▶ _WHAT YOU WILL DO_:
Starting at the first line of the entries below, please return exactly each line up to and including the one with "experiment: 10 hooks validated (UTF-8 BOM)"; pictures stay out.
MATERIAL FOR THIS TASK below:
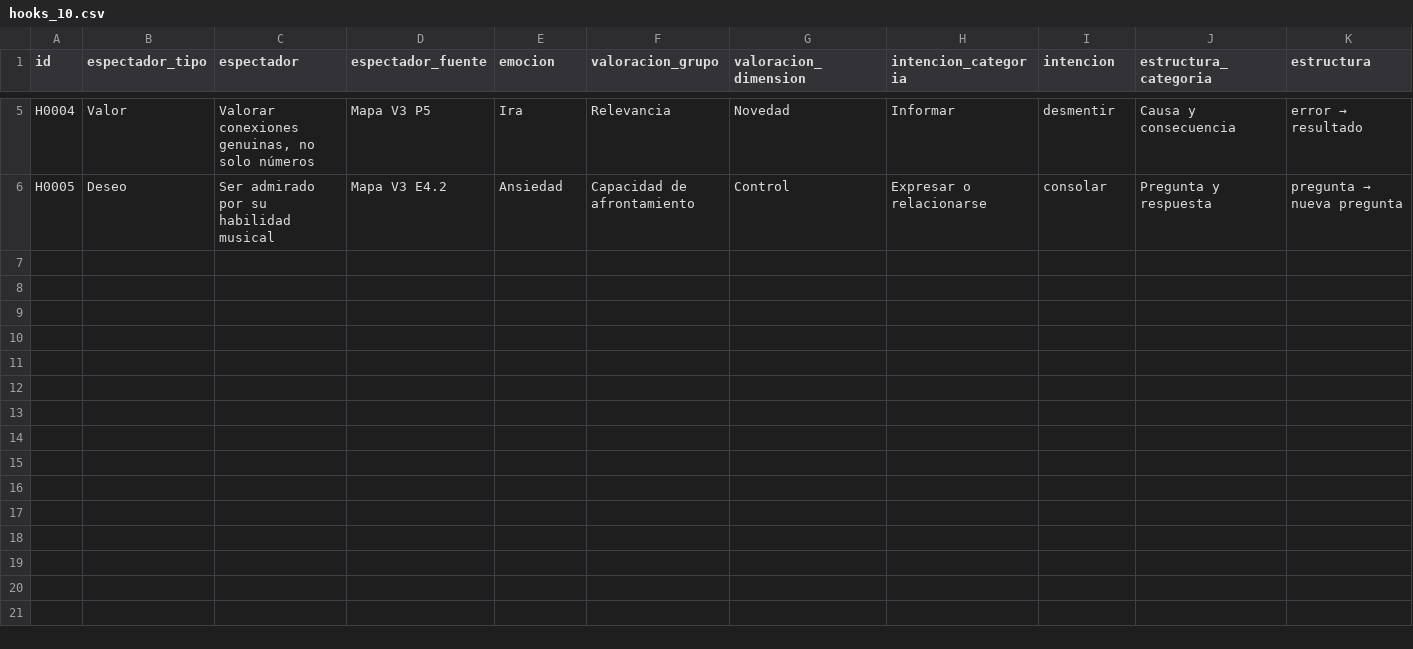
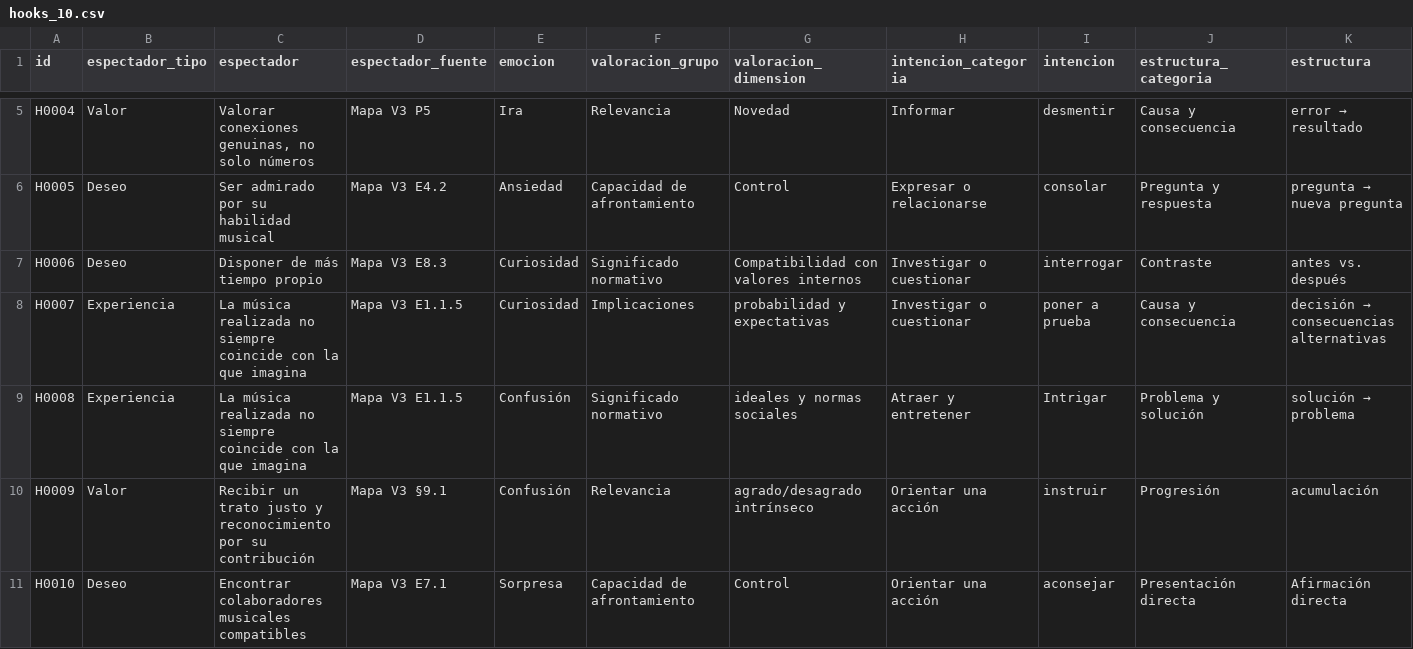
Before and after one commit to magosouljah/MarketingBeatGaler, a CSV file: pipeline/formula-hooks/experimentos/hooks_10.csv, drawn as a sheet; only a part is shown, gaps mark what is left out; rows hold the shown columns only; the diff names each change by its address in the sheet, - before the commit and + after, or states it on an @@ line.

Commit message:
experiment: 10 hooks validated (UTF-8 BOM)
Generator: mulberry32 seed=20261122; 28 independent attempts, accepted 1,3,6,8,10,15,17,21,24,27; draw sequence tipo, espectador, grupo-valoracion, dimension, categoria-intencion, intencion, categoria-estructura, estructura, categoria-recurso, recurso, categoria-tono, tono, emocion. Spectator pool (ordered by type, within-type index maps to V3 anchors): Experiencia=E5.5.11|E2.4.5|E1.1.5|E5.10|E5.8|E5.6; Identidad=E1.5.5|E1.5.6|E4.5|P2|E2.8; Deseo=E3.1|E5.5.12|E7.1|E6.6|E8.3|E4.2|E1.4; Miedo=§12.1|§12.2|§12.2|§12.3|§12.4|§12.4; Valor=§9.1|§9.3|§9.6|§9.7|E8.4|P5; Creencia=§13|§13|§13|§13|§13. Source SHA: emocion/EMOCIONES.md=f7d4ae6147; valoracion/VALORACION.md=fa648c4d30; expresion-verbal/INTENCIONES.md=7818516373; expresion-verbal/ESTRUCTURAS.md=0eee541913; expresion-verbal/RECURSOS-RETORICOS.md=fdc0488b96; expresion-verbal/TONOS.md=163527b744; REGLA.md=80e3ae56b9; espectador/README.md=a1ae33e5ec
Rejected attempts: 2=Onomatopeya forzada al reconocer a otro; 4=Hipérbaton artificial en argumentación; 5=Garantía no comprobable y calambur artificial; 7=Demostración sin prueba observable; 9=Tono inquietante no integrado con la admiración entusiasta; 11=Agradecimiento auténtico y equívoco no logrados; 12=Prosopografía irrelevante para advertencia; 13=Elección imposible y alegoría inadecuadas al tono científico; 14=Repetición temática del silencio de artistas; 16=Garantía no sustentada; 18=Broma y lítote forzadas; 19=Repetición temática del catálogo; 20=Repetición temática del tiempo propio; 22=Écfrasis injustificada; 23=Repetición temática de seguidores y comunidad; 25=Repetición temática de catálogo abundante; 26=Elogio genuino no logrado; 28=Repetición temática de seguidores y comunidad

```diff
--- a/pipeline/formula-hooks/experimentos/hooks_10.csv
+++ b/pipeline/formula-hooks/experimentos/hooks_10.csv
+row 7: H0006 | Deseo | Disponer de más tiempo propio | Mapa V3 E8.3 | Curiosidad | Significado normativo | Compatibilidad con valores internos | Investigar o cuestionar | interrogar | Contraste | antes vs. después
+row 8: H0007 | Experiencia | La música realizada no siempre coincide con la que imagina | Mapa V3 E1.1.5 | Curiosidad | Implicaciones | probabilidad y expectativas | Investigar o cuestionar | poner a prueba | Causa y consecuencia | decisión → consecuencias alternativas
+row 9: H0008 | Experiencia | La música realizada no siempre coincide con la que imagina | Mapa V3 E1.1.5 | Confusión | Significado normativo | ideales y normas sociales | Atraer y entretener | Intrigar | Problema y solución | solución → problema
+row 10: H0009 | Valor | Recibir un trato justo y reconocimiento por su contribución | Mapa V3 §9.1 | Confusión | Relevancia | agrado/desagrado intrínseco | Orientar una acción | instruir | Progresión | acumulación
+row 11: H0010 | Deseo | Encontrar colaboradores musicales compatibles | Mapa V3 E7.1 | Sorpresa | Capacidad de afrontamiento | Control | Orientar una acción | aconsejar | Presentación directa | Afirmación directa
```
End of MATERIAL FOR THIS TASK.
▶ _ANSWER SPACE_:
Before and after one commit to magosouljah/MarketingBeatGaler, a CSV file: pipeline/formula-hooks/experimentos/hooks_10.csv, drawn as a sheet; only a part is shown, gaps mark what is left out; rows hold the shown columns only; the diff names each change by its address in the sheet, - before the commit and + after, or states it on an @@ line.

Commit message:
experiment: 10 hooks validated (UTF-8 BOM)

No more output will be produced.